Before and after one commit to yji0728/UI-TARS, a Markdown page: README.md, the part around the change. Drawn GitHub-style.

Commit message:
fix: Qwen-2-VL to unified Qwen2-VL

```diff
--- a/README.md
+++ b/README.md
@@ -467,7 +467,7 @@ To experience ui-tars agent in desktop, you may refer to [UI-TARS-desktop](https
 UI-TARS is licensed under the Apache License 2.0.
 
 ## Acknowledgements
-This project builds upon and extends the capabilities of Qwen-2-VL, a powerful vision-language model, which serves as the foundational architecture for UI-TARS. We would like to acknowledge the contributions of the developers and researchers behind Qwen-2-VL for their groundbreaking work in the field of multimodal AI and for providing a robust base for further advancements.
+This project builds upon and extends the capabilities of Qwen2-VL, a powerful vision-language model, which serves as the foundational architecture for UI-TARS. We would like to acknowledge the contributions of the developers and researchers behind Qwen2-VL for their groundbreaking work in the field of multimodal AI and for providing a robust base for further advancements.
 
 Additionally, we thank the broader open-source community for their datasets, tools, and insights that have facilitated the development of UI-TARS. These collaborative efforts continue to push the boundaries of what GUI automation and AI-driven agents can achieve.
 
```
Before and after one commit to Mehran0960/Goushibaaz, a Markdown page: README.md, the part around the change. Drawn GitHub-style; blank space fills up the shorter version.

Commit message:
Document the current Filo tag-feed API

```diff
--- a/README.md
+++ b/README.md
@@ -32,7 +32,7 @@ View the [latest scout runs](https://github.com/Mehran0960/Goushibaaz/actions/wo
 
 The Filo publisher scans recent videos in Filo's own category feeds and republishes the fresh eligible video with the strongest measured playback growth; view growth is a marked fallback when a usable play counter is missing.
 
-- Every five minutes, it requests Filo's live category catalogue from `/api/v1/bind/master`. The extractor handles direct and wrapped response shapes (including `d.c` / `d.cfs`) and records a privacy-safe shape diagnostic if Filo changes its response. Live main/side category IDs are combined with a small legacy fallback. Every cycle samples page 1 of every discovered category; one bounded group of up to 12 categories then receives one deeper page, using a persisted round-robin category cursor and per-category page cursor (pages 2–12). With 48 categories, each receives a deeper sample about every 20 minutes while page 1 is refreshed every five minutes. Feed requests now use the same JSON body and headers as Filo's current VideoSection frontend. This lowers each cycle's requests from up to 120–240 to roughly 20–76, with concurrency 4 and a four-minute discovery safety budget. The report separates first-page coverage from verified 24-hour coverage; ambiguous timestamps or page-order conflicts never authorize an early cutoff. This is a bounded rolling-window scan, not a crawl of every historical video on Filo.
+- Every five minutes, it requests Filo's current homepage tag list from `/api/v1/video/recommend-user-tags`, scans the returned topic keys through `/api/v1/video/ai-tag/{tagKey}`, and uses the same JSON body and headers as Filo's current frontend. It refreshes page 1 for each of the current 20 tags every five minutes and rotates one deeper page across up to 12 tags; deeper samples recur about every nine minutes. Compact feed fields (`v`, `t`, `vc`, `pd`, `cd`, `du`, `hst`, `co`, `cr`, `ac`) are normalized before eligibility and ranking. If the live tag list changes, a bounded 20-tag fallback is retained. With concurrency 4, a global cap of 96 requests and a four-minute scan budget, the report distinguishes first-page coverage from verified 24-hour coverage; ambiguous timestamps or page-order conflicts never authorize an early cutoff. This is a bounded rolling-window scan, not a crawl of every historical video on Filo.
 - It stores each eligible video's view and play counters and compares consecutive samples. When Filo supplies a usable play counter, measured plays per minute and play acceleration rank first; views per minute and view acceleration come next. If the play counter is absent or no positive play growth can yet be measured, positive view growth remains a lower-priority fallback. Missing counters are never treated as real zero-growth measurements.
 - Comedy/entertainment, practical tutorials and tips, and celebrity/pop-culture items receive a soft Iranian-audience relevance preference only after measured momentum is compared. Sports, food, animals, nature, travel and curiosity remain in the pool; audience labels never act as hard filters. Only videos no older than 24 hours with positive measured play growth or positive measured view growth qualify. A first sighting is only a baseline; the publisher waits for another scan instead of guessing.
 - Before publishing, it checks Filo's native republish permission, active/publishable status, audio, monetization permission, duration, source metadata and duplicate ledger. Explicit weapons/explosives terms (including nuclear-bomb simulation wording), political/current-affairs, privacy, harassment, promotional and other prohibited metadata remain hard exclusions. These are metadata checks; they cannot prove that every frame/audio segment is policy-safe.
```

_TASK DESCRIPTION:_ What is needed here is one number: how many lines of the entries hold the string "Markdown".

_SOLUTION:_ 2